"This is my most fortunate book," the author said via video message at the launch of the Spanish translation at this year's Beijing International Book Fair. "It's such an honor for it to meet Spanish readers. And I believe it will never be lonely there."

By the end of this year, the Spanish versions of The Last Quarter of the Moon, an epic narrative of the Ewenki ethnic group in Northeastern China by Chi Zijian, a collection of short stories by writers of Shaanxi origin as well as a selection of poetry by Cai Tianxin, will also be released.

"For Chinese published works, they can't be counted as 'going out' (to the international market) unless they're received by the Spanish world," says Li Hongjie, president of CIP. "There are so many readers who read in Spanish, and their judgment and influence are things we always bear in mind."

On the other end of the exchange spectrum, more translations of Spanish works will come to China. In Mexico alone, the country's National Art and Culture Foundation is endorsing translation projects for the purpose of Sino-Mexico communication.
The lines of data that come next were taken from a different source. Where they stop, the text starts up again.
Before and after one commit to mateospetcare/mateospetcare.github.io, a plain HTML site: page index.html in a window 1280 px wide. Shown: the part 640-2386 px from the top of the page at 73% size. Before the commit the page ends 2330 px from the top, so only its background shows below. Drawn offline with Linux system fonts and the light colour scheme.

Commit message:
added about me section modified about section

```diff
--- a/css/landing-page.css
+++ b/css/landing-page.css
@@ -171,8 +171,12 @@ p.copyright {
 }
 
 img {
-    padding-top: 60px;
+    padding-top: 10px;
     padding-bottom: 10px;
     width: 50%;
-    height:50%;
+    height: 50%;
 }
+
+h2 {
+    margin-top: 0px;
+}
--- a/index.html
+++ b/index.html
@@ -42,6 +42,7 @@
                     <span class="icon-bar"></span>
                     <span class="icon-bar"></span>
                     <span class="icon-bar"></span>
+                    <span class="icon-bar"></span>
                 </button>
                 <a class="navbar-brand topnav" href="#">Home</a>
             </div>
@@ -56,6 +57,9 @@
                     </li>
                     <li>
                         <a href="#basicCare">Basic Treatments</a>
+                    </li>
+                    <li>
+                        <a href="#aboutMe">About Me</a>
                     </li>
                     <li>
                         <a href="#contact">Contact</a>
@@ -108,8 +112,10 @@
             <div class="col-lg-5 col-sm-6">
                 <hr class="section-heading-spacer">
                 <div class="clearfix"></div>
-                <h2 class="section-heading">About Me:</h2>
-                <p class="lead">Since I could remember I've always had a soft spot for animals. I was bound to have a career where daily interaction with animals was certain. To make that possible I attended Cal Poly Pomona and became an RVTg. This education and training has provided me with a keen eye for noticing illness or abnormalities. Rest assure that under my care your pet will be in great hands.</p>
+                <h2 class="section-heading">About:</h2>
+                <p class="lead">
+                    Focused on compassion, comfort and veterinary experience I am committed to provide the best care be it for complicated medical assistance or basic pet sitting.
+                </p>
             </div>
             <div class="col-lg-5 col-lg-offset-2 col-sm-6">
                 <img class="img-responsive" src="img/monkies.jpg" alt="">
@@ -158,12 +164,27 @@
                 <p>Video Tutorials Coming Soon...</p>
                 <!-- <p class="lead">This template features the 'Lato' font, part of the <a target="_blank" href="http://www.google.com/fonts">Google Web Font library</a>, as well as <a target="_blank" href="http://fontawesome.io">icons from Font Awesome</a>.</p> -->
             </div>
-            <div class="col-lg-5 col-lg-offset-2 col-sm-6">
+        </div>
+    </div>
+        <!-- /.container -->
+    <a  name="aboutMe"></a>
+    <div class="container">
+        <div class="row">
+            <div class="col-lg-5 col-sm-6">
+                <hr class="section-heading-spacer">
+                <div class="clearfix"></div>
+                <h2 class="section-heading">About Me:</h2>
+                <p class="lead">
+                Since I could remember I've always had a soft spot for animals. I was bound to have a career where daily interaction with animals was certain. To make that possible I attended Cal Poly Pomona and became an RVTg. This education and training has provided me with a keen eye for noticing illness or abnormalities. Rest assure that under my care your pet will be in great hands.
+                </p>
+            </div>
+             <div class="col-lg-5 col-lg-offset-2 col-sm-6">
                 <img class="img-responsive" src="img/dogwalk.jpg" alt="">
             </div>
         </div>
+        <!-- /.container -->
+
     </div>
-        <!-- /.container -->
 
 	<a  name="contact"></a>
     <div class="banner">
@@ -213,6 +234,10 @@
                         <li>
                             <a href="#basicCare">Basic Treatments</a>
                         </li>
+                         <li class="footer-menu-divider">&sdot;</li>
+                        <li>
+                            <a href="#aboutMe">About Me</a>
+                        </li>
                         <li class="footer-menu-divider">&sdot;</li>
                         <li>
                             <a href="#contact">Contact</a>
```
The subsidy could go up to $500,000.

"When I first learned Mo Yan won the Nobel Prize, I had the vision of Chinese literature becoming the talk of the town and a trend the world over," says sinologist Hernadez.

"Now, the trend is gradually catching on."


Spanish, Mandarin literature exchange gets a boost

Spanish, Mandarin literature exchange gets a boost

Book briefs 

Quest for the right words